Over the last weeks we have been looking at the story of Nehemiah and his efforts to rebuild the walls of Jerusalem. We have been viewing this remarkable story through the context of the ruins of our own life. We have all been standing in a position where we needed to rebuild. We have all looked around our own community and realized that it is not what it once was. Rebuilding is harder than building. When we build something new the entire process is filled with enthusiasm, vision, and expectations. When we are forced to rebuild we stand amongst the ruins of our reality with the memories of what once was.

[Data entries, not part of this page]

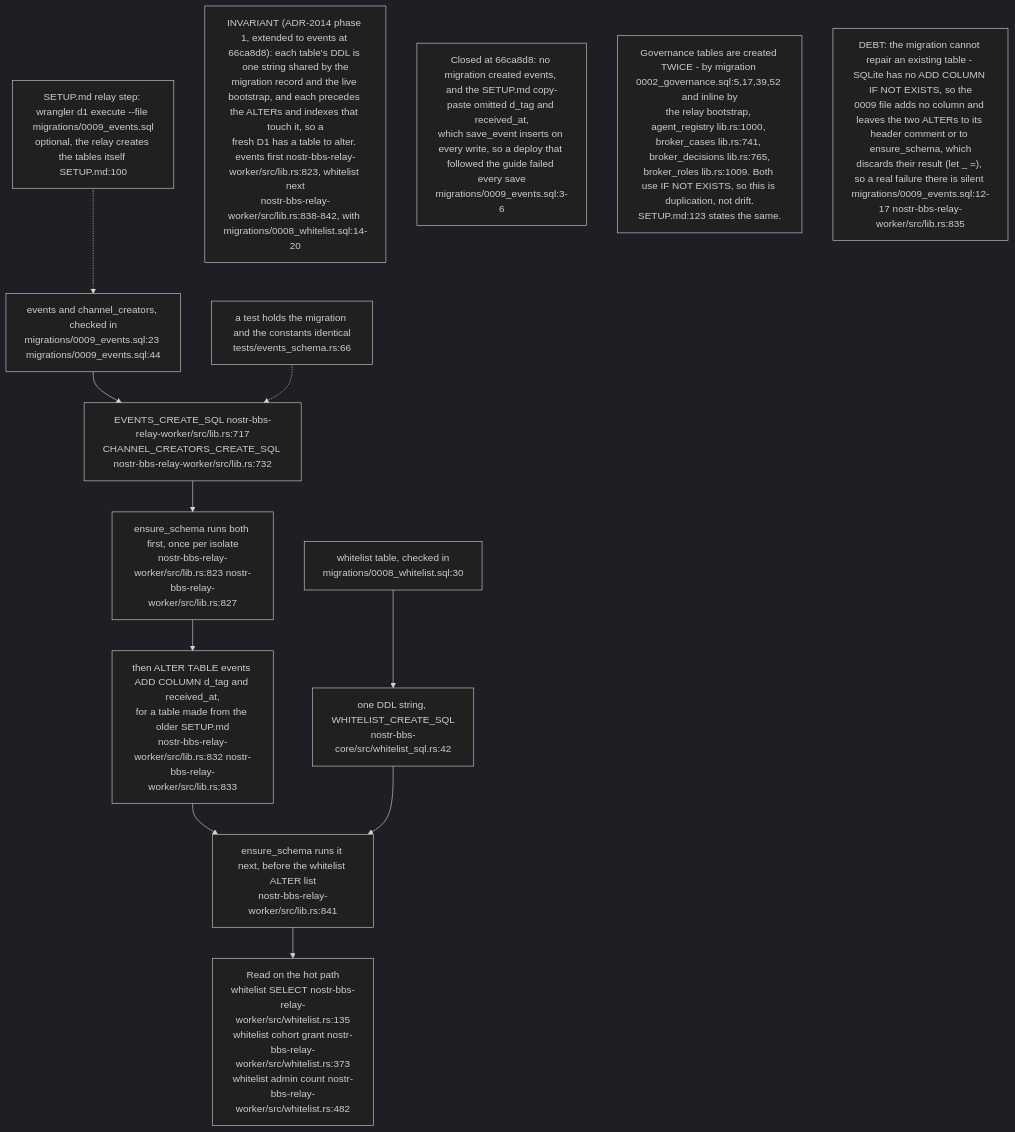
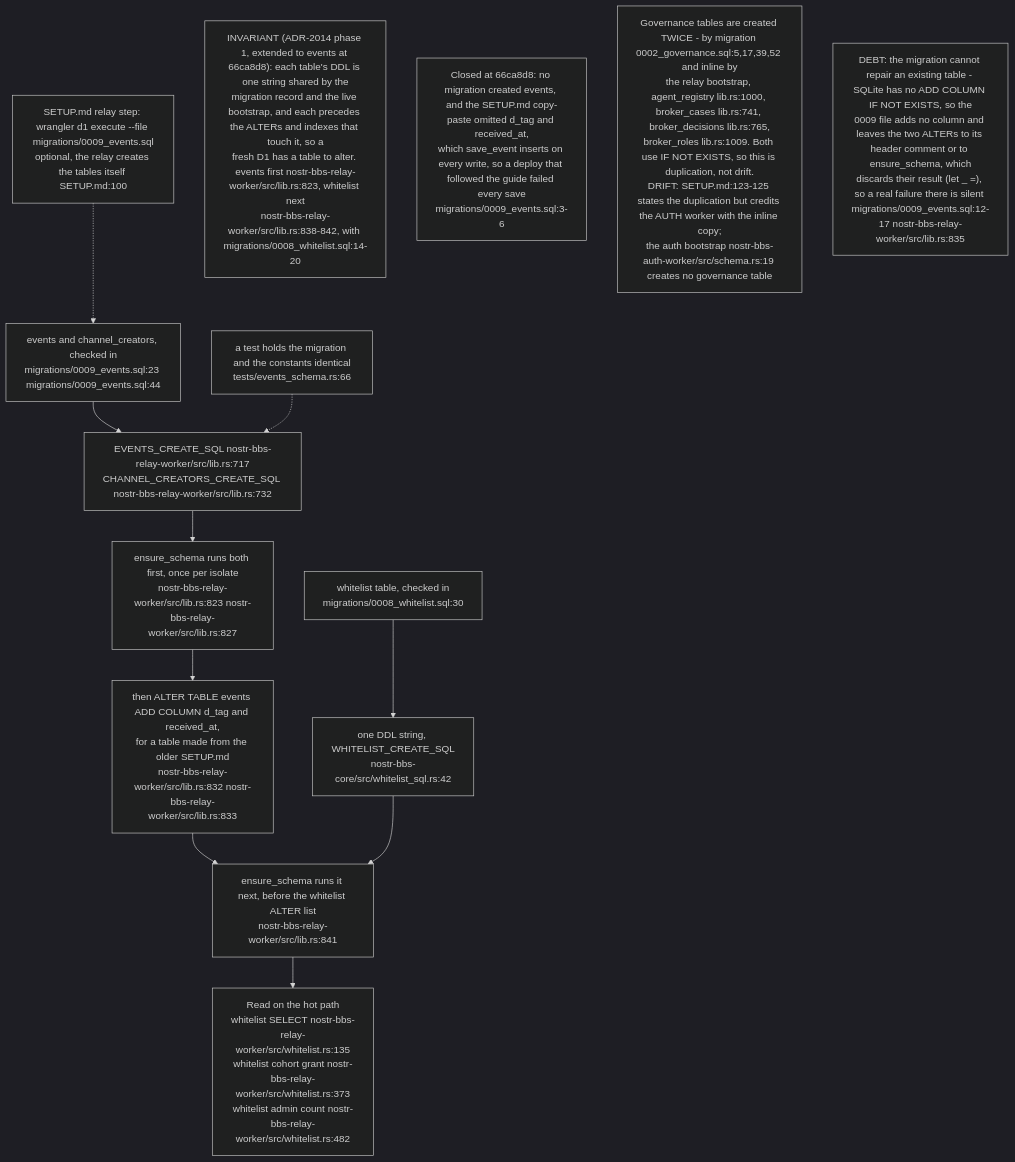
Before and after one commit to DreamLab-AI/VisionFlow: the sixth of 9 diagrams in docs/diagrams/nostr-rust-forum/08-config-zones-stores-and-admin-authority.md, drawn with Mermaid (dark theme). The commit also changed other lines of this file and 91 other files, not shown here.

````diff
--- a/docs/diagrams/nostr-rust-forum/08-config-zones-stores-and-admin-authority.md
+++ b/docs/diagrams/nostr-rust-forum/08-config-zones-stores-and-admin-authority.md
@@ -199,26 +201,26 @@
 ```mermaid
 flowchart TB
     SETUP["SETUP.md relay step: wrangler d1 execute --file migrations/0009_events.sql<br/>optional, the relay creates the tables itself SETUP.md:100"]
     MIGE["events and channel_creators, checked in<br/>migrations/0009_events.sql:23 migrations/0009_events.sql:44"]
     CONSTE["EVENTS_CREATE_SQL nostr-bbs-relay-worker/src/lib.rs:717<br/>CHANNEL_CREATORS_CREATE_SQL nostr-bbs-relay-worker/src/lib.rs:732"]
     TEST["a test holds the migration and the constants identical<br/>tests/events_schema.rs:66"]
     ENSE["ensure_schema runs both first, once per isolate<br/>nostr-bbs-relay-worker/src/lib.rs:823 nostr-bbs-relay-worker/src/lib.rs:827"]
     ALT["then ALTER TABLE events ADD COLUMN d_tag and received_at,<br/>for a table made from the older SETUP.md<br/>nostr-bbs-relay-worker/src/lib.rs:832 nostr-bbs-relay-worker/src/lib.rs:833"]
     MIG["whitelist table, checked in<br/>migrations/0008_whitelist.sql:30"]
     CORE["one DDL string, WHITELIST_CREATE_SQL<br/>nostr-bbs-core/src/whitelist_sql.rs:42"]
     ENS["ensure_schema runs it next, before the whitelist ALTER list<br/>nostr-bbs-relay-worker/src/lib.rs:841"]
     READERS["Read on the hot path<br/>whitelist SELECT nostr-bbs-relay-worker/src/whitelist.rs:135<br/>whitelist cohort grant nostr-bbs-relay-worker/src/whitelist.rs:373<br/>whitelist admin count nostr-bbs-relay-worker/src/whitelist.rs:482"]
 
     SETUP -.-> MIGE
     MIGE --> CONSTE
     TEST -.-> CONSTE
     CONSTE --> ENSE --> ALT --> ENS
     MIG --> CORE
     CORE --> ENS
     ENS --> READERS
 
     N1["INVARIANT (ADR-2014 phase 1, extended to events at 66ca8d8): each table's DDL is one string shared by the<br/>migration record and the live bootstrap, and each precedes the ALTERs and indexes that touch it, so a<br/>fresh D1 has a table to alter. events first nostr-bbs-relay-worker/src/lib.rs:823, whitelist next<br/>nostr-bbs-relay-worker/src/lib.rs:838-842, with migrations/0008_whitelist.sql:14-20"]
     N2["Closed at 66ca8d8: no migration created events, and the SETUP.md copy-paste omitted d_tag and received_at,<br/>which save_event inserts on every write, so a deploy that followed the guide failed every save<br/>migrations/0009_events.sql:3-6"]
-    N3["Governance tables are created TWICE - by migration 0002_governance.sql:5,17,39,52 and inline by<br/>the relay bootstrap, agent_registry lib.rs:1000, broker_cases lib.rs:741, broker_decisions lib.rs:765,<br/>broker_roles lib.rs:1009. Both use IF NOT EXISTS, so this is duplication, not drift.<br/>SETUP.md:123 states the same."]
+    N3["Governance tables are created TWICE - by migration 0002_governance.sql:5,17,39,52 and inline by<br/>the relay bootstrap, agent_registry lib.rs:1000, broker_cases lib.rs:741, broker_decisions lib.rs:765,<br/>broker_roles lib.rs:1009. Both use IF NOT EXISTS, so this is duplication, not drift.<br/>DRIFT: SETUP.md:123-125 states the duplication but credits the AUTH worker with the inline copy;<br/>the auth bootstrap nostr-bbs-auth-worker/src/schema.rs:19 creates no governance table"]
     N4["DEBT: the migration cannot repair an existing table - SQLite has no ADD COLUMN IF NOT EXISTS, so the<br/>0009 file adds no column and leaves the two ALTERs to its header comment or to ensure_schema, which<br/>discards their result (let _ =), so a real failure there is silent migrations/0009_events.sql:12-17 nostr-bbs-relay-worker/src/lib.rs:835"]
 ```
````
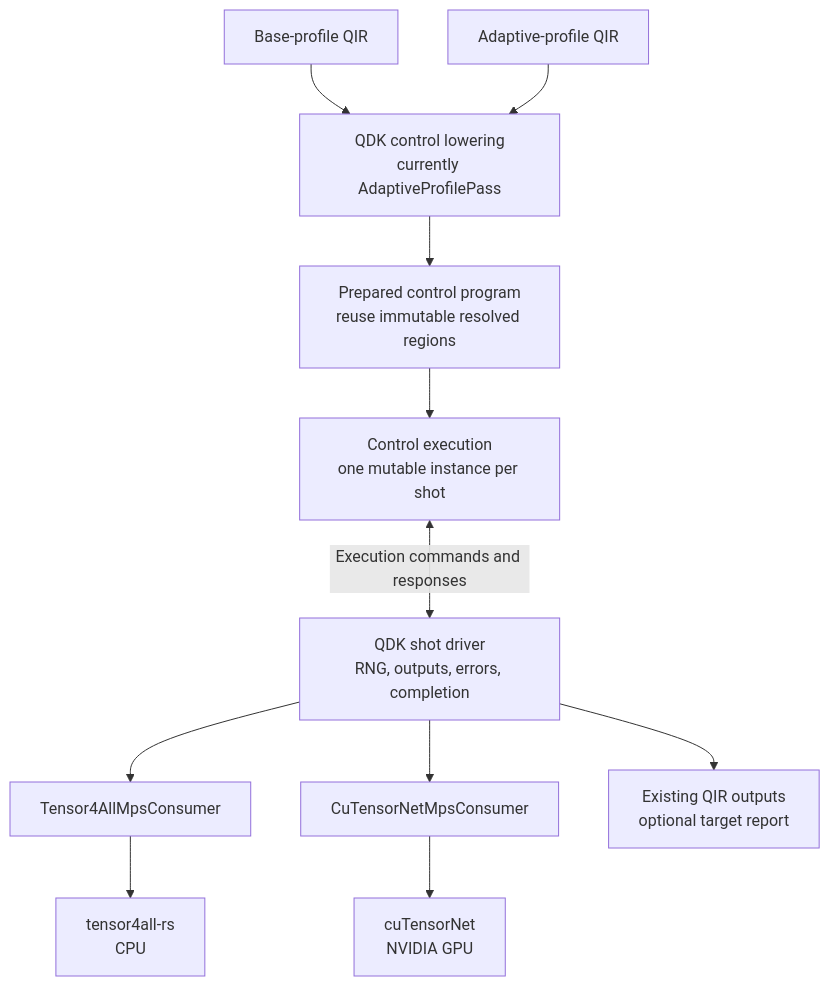
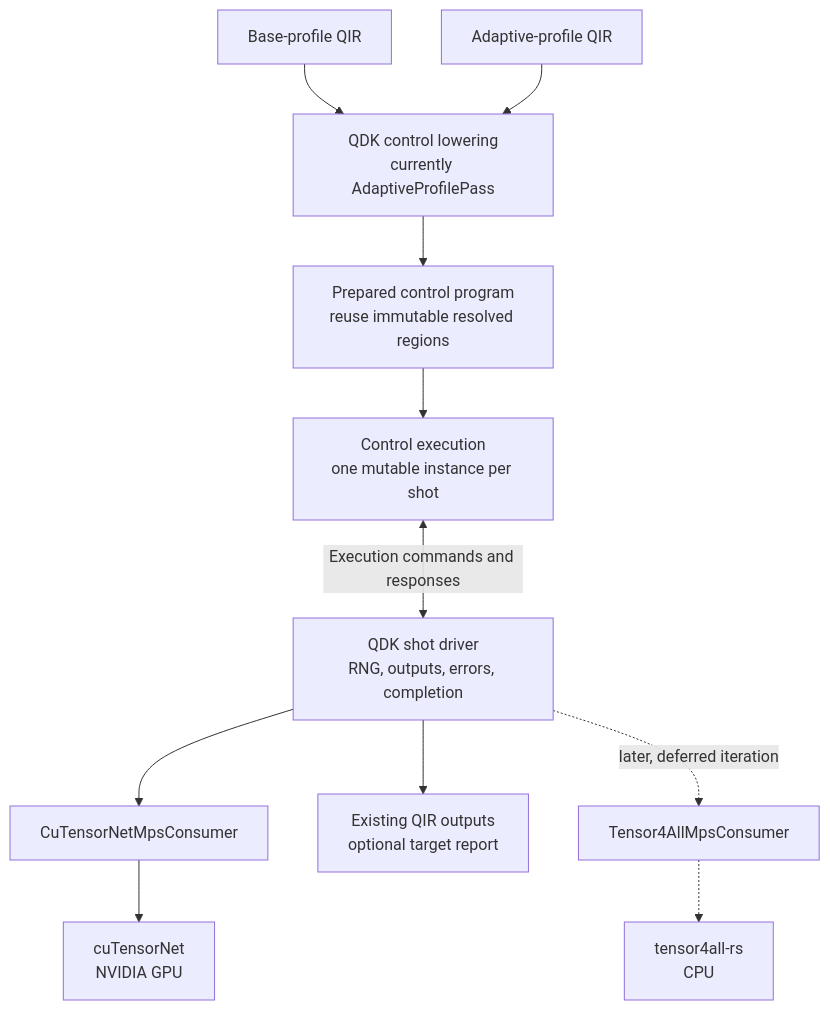
Before and after one commit to microsoft/qdk: the diagram in source/simulators/src/execution/README.md, drawn with Mermaid. The commit also changed other lines of this file and 8 other files, not shown here.

````diff
--- a/source/simulators/src/execution/README.md
+++ b/source/simulators/src/execution/README.md
@@ -219,17 +287,18 @@
 ```mermaid
 flowchart TB
     BaseQir[Base-profile QIR] --> Lowering
     AdaptiveQir[Adaptive-profile QIR] --> Lowering
 
     Lowering[QDK control lowering<br/>currently AdaptiveProfilePass]
     Lowering --> Prepared[Prepared control program<br/>reuse immutable resolved regions]
     Prepared --> Execution[Control execution<br/>one mutable instance per shot]
     Execution <-->|Execution commands and responses| Driver[QDK shot driver<br/>RNG, outputs, errors, completion]
 
-    Driver --> CpuConsumer[Tensor4AllMpsConsumer]
     Driver --> NvidiaConsumer[CuTensorNetMpsConsumer]
-    CpuConsumer --> Tensor4All[tensor4all-rs<br/>CPU]
     NvidiaConsumer --> CuTensorNet[cuTensorNet<br/>NVIDIA GPU]
 
     Driver --> Result[Existing QIR outputs<br/>optional target report]
+
+    Driver -.->|later, deferred iteration| CpuConsumer[Tensor4AllMpsConsumer]
+    CpuConsumer -.-> Tensor4All[tensor4all-rs<br/>CPU]
 ```
````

This stands true in our own community as well. We hear catch phrases from politicians, community leaders, and religious clergy say “we need to return Centralia to the way it used to be,” or “we need our neighborhood like it once was.” Such statements reflect the ideology of those who stand in ruins focused on what once was. The real work of rebuilding takes place after the headlines fade, the march is over, and the sermon or election is far past. Like Nehemiah, the real rebuilding begins when no one is watching or even taking notice. So what have we learned from Nehemiah’s rebuilding blocks that are relevant for us today. First there needs to be unity of purpose. We need participants’ not just spectators. Individuals need to be moved so deeply that they actually stop commenting on social media and get their hands dirty. When an entire group of people can come together with a common goal or single purpose, amazing things can get accomplished. It takes unity with a purpose but it also takes harmony with diversity. Like Nehemiah we need families, clergy, politicians, rich people, poor people, business owners, young, old, men, women, and children all working together in harmony. We need religious leaders to put aside their personal theology or agendas and work with others who differ to serve all of God’s people. When we come together we can accomplish more but more importantly we get exposed to the diversity of our neighbor. Working alongside someone, we get to know them, understanding them more, and see your similarities and differences. You become a community when diverse people work together for a common communal goal. There is unity with purpose, harmony with diversity, and last courage to participate. To rebuild takes courage. Rebuilding takes a tremendous amount of courage, strength, and endurance. We must acknowledge that there are individuals or groups in our life and in our community who do not desire to make it better. They will deflect, ridicule, and sabotage any rebuilding efforts. So like Nehemiah, we must not allow them to distract us from the job ahead. If we want to rebuild, before the first brick is replaced, we must be unified in our purpose, harmonious in our diversity, and courageous in our participation. It will not be as easy as standing in the ruins, remembering what once was, and doing nothing. So let us begin this journey of rebuilding together.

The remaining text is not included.